The parents of a 10-year-old boy from Northern California named Ryan Mojabi, said that "all the vaccinations" received from 2003-2005, and "more specifically, measles-mumps-rubella (MMR) vaccinations," caused a "severe and debilitating injury to his brain, described as Autism Spectrum Disorder ('ASD')." The parents asserted that Ryan "suffered a Vaccine Table Injury, namely, an encephalopathy" as a result of his MMR vaccination on December 19, 2003." "Table injuries" are known, adverse side effects to immunizations that can be monetarily compensated for. The parents also say that "as a cumulative result of his receipt of each and every vaccination between March 25, 2003 and February 22, 2005, Ryan has suffered . . . neuroimmunologically mediated dysfunctions in the form of asthma and ASD."
In 2011, the government conceded that MMR vaccine had indeed caused Ryan's encephalopathy. The U.S. Department of Health and Human Services (HHS) agreed that "Ryan suffered a Table injury under the Vaccine Act -- namely, an encephalitis within five to fifteen days following receipt," of MMR according to records and agreed that, "This case is appropriate for compensation." Whether HHS agreed with Ryan's parents that his vaccine-induced brain disease led to ASD is unknown since the concession document is sealed.
The awards are as follows: A lump sum of $969,474.91, to cover "lost future earnings ($648,132.74), pain and suffering ($202,040.17), and life care expenses for Year One ($119,302.00)," plus $20,000 for past expenses. Several millions more, an undisclosed number, will be invested in annuities to cover yearly costs for life, which could total $10 million or more. This does not account for inflation and almost $80,000 was set aside for therapy in the first two years.
The second case involves a girl named Emily and was filed in 2003. Her mother, Jillian Moller has been fighting in vaccine court since. Moller said that Emily was severely injured by a reaction to the DTaP vaccine at 15 months when Emily also received the MMR, HiB and Prevnar vaccine.
Emily's medical record is filled with damage and suffering and one neurologist diagnosed "encephalopathy characterized by speech delay and probable global developmental delay that occurred in the setting of temporal association with immunizations as an acute encephalopathy." Government lawyers insisted that Emily had suffered neither a vaccine injury nor encephalopathy, however. Moller said that every alternative cause they suggested "made no sense, because she showed no signs of those things before that vaccination."
The government agreed to settle and last spring the case finally went into mediation.

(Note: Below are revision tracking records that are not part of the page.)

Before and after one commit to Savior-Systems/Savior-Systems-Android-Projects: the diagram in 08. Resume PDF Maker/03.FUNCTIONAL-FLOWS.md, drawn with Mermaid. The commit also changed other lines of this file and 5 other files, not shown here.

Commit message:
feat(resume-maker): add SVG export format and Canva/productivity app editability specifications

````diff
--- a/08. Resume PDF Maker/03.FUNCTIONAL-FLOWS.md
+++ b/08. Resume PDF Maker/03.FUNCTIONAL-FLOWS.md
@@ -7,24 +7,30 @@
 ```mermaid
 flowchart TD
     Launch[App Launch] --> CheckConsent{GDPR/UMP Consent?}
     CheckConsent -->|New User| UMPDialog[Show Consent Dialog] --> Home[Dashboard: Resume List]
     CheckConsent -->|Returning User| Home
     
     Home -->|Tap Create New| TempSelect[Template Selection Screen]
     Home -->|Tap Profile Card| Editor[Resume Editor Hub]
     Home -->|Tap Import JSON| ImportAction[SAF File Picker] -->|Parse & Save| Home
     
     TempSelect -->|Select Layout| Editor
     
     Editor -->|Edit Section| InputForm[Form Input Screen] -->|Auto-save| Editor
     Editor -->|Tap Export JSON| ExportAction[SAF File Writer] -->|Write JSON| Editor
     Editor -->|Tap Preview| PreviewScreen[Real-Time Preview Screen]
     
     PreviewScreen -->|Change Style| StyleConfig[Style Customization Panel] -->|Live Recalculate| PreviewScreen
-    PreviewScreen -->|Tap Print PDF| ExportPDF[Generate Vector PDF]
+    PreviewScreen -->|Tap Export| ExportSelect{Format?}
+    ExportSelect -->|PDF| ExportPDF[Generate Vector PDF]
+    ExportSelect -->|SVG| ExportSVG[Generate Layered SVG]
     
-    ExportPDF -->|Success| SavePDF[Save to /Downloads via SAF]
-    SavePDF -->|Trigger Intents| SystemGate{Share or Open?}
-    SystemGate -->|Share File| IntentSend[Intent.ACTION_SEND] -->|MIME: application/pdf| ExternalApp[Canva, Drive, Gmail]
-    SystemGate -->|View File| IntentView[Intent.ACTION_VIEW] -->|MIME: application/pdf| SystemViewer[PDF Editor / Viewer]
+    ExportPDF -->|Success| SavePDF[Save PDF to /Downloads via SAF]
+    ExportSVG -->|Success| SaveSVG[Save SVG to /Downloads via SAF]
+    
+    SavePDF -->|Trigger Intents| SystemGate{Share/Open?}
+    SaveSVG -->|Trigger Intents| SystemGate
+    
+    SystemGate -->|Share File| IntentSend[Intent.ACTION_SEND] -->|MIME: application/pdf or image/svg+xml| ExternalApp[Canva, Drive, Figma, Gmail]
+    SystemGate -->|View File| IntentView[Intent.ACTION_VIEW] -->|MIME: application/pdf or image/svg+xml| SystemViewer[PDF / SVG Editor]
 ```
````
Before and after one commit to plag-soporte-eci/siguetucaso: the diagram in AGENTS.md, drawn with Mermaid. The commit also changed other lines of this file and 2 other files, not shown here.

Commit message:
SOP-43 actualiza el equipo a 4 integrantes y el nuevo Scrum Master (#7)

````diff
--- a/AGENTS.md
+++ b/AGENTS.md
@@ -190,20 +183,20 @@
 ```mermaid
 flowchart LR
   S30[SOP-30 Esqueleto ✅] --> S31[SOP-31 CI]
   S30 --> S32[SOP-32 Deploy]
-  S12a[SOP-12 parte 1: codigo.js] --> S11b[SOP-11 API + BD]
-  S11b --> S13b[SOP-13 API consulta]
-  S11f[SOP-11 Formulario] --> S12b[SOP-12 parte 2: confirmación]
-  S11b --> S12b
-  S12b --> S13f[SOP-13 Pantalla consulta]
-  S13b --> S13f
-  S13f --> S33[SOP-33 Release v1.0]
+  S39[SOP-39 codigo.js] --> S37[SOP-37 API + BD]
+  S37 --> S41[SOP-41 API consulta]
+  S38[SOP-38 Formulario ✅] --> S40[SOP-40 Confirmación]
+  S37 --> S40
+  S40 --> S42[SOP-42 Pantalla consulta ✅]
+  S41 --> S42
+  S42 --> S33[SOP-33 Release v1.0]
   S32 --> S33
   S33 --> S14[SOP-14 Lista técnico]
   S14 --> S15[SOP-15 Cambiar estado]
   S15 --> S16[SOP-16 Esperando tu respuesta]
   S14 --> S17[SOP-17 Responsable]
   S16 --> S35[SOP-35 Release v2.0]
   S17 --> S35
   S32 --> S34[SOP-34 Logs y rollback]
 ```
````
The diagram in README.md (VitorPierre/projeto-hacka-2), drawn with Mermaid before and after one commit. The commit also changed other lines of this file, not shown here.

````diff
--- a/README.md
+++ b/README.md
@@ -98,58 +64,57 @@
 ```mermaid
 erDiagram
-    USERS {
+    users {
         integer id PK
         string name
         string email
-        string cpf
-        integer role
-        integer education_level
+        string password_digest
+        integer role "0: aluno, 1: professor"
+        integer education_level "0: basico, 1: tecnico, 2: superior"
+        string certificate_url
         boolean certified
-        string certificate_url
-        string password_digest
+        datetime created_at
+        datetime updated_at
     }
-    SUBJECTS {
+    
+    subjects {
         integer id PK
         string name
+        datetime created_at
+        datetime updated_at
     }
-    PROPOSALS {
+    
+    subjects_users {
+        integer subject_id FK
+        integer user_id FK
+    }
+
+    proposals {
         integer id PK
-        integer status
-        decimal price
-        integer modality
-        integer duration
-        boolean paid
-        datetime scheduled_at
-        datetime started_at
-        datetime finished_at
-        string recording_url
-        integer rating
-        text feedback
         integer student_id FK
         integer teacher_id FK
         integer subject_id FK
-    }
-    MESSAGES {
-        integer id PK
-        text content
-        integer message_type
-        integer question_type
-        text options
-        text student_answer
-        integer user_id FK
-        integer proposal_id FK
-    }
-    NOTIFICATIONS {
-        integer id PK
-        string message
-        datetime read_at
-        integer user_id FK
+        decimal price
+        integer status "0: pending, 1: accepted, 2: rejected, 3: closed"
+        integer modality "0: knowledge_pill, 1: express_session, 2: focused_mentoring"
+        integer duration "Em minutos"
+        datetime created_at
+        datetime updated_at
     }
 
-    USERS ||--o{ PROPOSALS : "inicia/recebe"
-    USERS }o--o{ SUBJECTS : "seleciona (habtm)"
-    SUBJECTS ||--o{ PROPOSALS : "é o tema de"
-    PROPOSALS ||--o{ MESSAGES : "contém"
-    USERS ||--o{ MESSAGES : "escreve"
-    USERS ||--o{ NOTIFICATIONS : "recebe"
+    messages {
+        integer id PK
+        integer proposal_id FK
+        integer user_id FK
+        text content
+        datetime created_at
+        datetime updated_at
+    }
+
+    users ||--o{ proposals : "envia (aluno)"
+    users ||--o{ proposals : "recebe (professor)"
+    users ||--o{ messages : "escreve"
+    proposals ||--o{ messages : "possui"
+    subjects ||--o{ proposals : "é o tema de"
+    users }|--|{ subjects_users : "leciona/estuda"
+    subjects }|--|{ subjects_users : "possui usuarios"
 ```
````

On December 3, HHS made its offer which was entered into the record on December 28th. Emily's awards were as follows: a lump sum of $1,030,314.22 "for lost future earnings ($739,989.57), pain and suffering ($170,499.77) and life care expenses for Year One ($119,874.88) plus $190,165.40 for past expenses." Another estimated $9 million will buy annuities for annual expenses through life, based on the first year payout. This, after inflation, has the potential to pay over $50 million dollars.
Moller said, "I don't understand why they fought so hard," and added, "We had the evidence: the EEG, the MRI, everything was consistent with encephalopathy, post-vaccination. How can government attorneys claim what our doctors said happened, didn't happen?"
Four cases were recently compensated in the Autism Omnibus Proceedings. Three of those cases are marked with asterisks, indicating the government did not conclude that autism can be caused by vaccines. But the fourth autism case, which could be Ryan's, has no such mark.
Moller says, "...it's a constant fight when you have a vaccine-injured child. It's not just the disability, it's the ignorance. The hatred from the medical community towards families like ours is intense."
In 2011, the U.S. Supreme Court ruled that federal law protects pharmaceutical companies from lawsuits by parents who say that vaccines injured their children. See: http://www.examiner.com/article/the-united-states-supreme-court-protects-vaccine-makers-from-liability